Where I think proponents of reform would have a point in their criticism of the media would be in arguing that the claims by these protesters are so ridiculous as to not warrant any media coverage at all. That said, the protest movement is probably too large to have avoided covering altogether.
None of this is to blame the Democrats for the furor of the town hall protests, although their use of phrases like “un-American,” “Astro-turf,” etc. have been unforced errors that have only served to intensify the outrage. Hindsight is, after all, 20/20. Nor is any of this to excuse those who should have known better than to make arguments based primarily on conjectures on top of conjectures.
It is, however, to say that the apparent success of the town hall protests in stoking anti-reform sentiment was perhaps inevitable once the Democrats began to pursue a reform strategy that relied on a byzantine mix of mandates, new regulations, and new government entities. In many ways, other reforms that have been kicking around for longer than those espoused in the current proposals would have been able to avoid many of these problems. Single-payer, for instance, while starting out with a lower initial approval, would not have been subject to slippery slope or ulterior motive claims and would have been easier to understand (it can be explained in a few sentences, although the transitional implementation would have necessarily been complicated) even as it would have been no more or less susceptible to cries of “Socialism!” Wyden-Bennett would have been able to avoid the cries of “Socialism!” and the slippery slope arguments since it’s not viewed as a stepping stone to single-payer but as something of an end unto itself, although it would have been subject to taking provisions out of context since it’s a relatively complicated set of provisions.

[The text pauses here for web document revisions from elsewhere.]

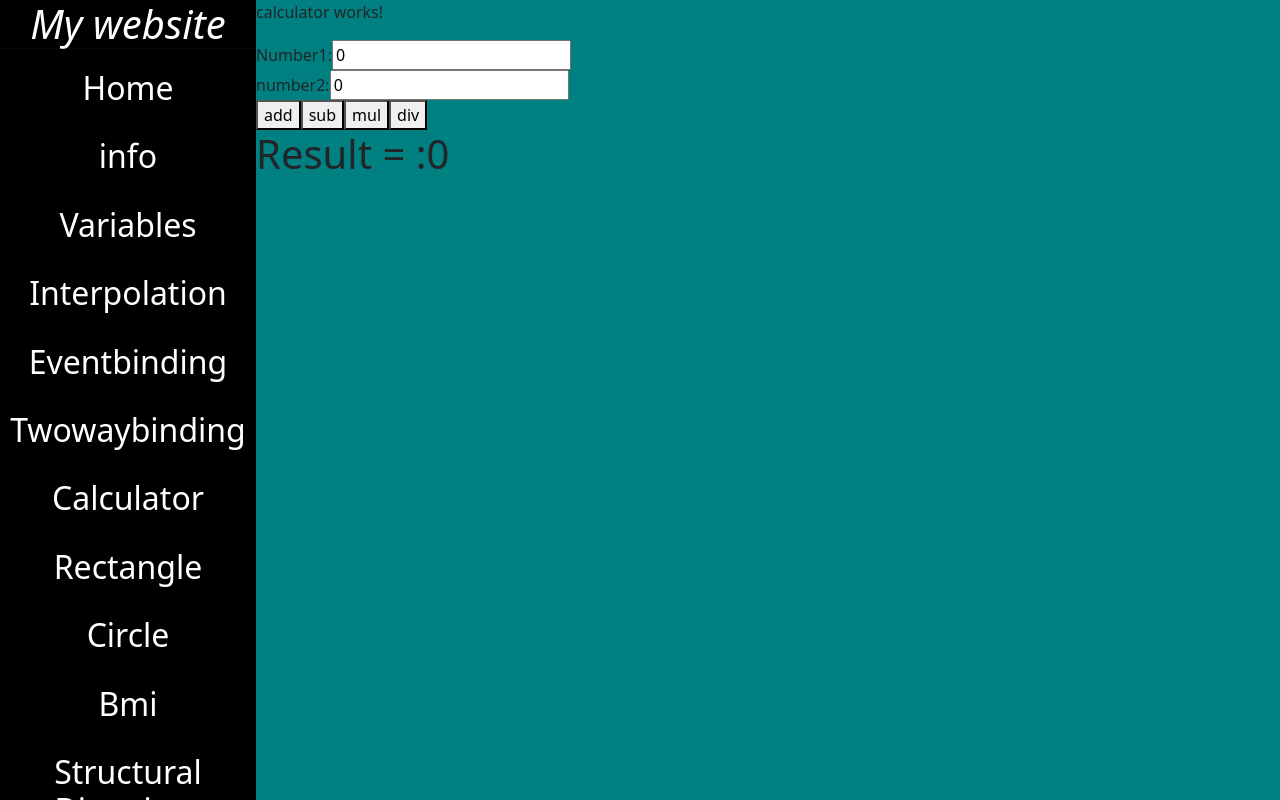
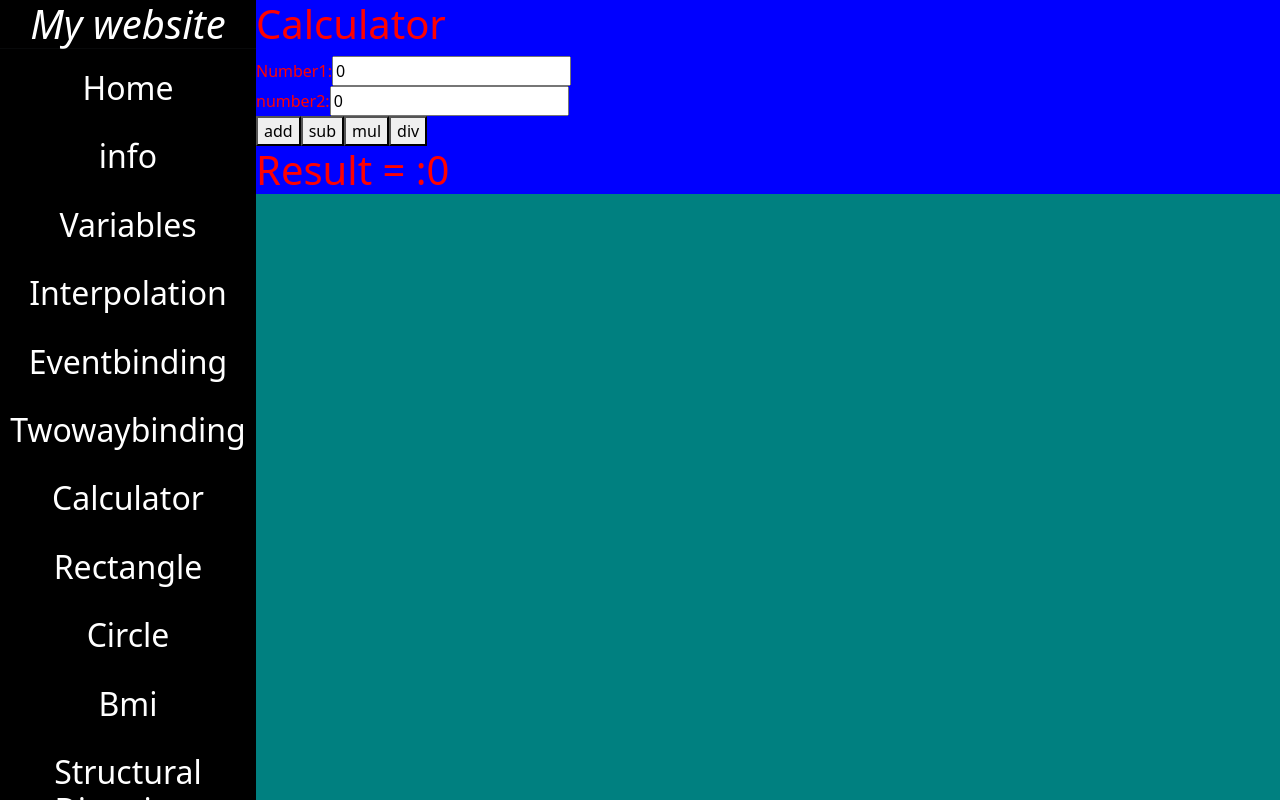
Before and after one commit to Ravikanikireddy/my-app2, an Angular app: page /dashboard/calculator in a window 1280 px wide. Built offline with nearby package versions, Linux system fonts and the light colour scheme; sample sign-in values are in the browser's storage.

Commit message:
to create imp directives to apply calculator

```diff
--- a/src/app/app.module.ts
+++ b/src/app/app.module.ts
@@ -40,6 +40,7 @@ import { VehicleDetailsComponent } from './vehicle-details/vehicle-details.compo
 import { PricePipe } from './price.pipe';
 import { PercentagePipe } from './percentage.pipe';
 import { PhonePipe } from './phone.pipe';
+import { ImpDirective } from './imp.directive';
 
 
 
@@ -81,6 +82,7 @@ import { PhonePipe } from './phone.pipe';
     PricePipe,
     PercentagePipe,
     PhonePipe,
+    ImpDirective,
 
   ],
   imports: [
--- a/src/app/calculator/calculator.component.html
+++ b/src/app/calculator/calculator.component.html
@@ -1,4 +1,5 @@
-<p>calculator works!</p>
+<div appImp>
+<h1 appImp>Calculator</h1>
 
 <label for="">Number1:</label>
 <input type="number" [(ngModel)]="num1">
@@ -14,3 +15,4 @@
 
 
 <h1>Result = :{{result}}</h1>
+</div>
--- /dev/null
+++ b/src/app/imp.directive.ts
@@ -0,0 +1,13 @@
+import { Directive, ElementRef } from '@angular/core';
+
+@Directive({
+  selector: '[appImp]'
+})
+export class ImpDirective {
+
+  constructor(private elementRef: ElementRef) {
+    elementRef.nativeElement.style.color = "red";
+    elementRef.nativeElement.style.backgroundColor = "blue";
+  }
+
+}
```
Also changed, not shown: 1 other file (tests, documents, lock files or other folders).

Again, though, hindsight is 20/20, so I can’t blame the Dems too much for trying to push for a watered-down incremental step towards their ultimate aim. I just think that, at a minimum, something like single-payer would have had at least an equal chance of being sold to the American people as the current proposals while having the benefit (from a liberal perspective) of being a much more meaningful and sweeping reform. Obviously, I think the same would have been true for Wyden-Bennett, although I recognize that internal Dem politics would have made this highly unlikely to ever be a Dem priority.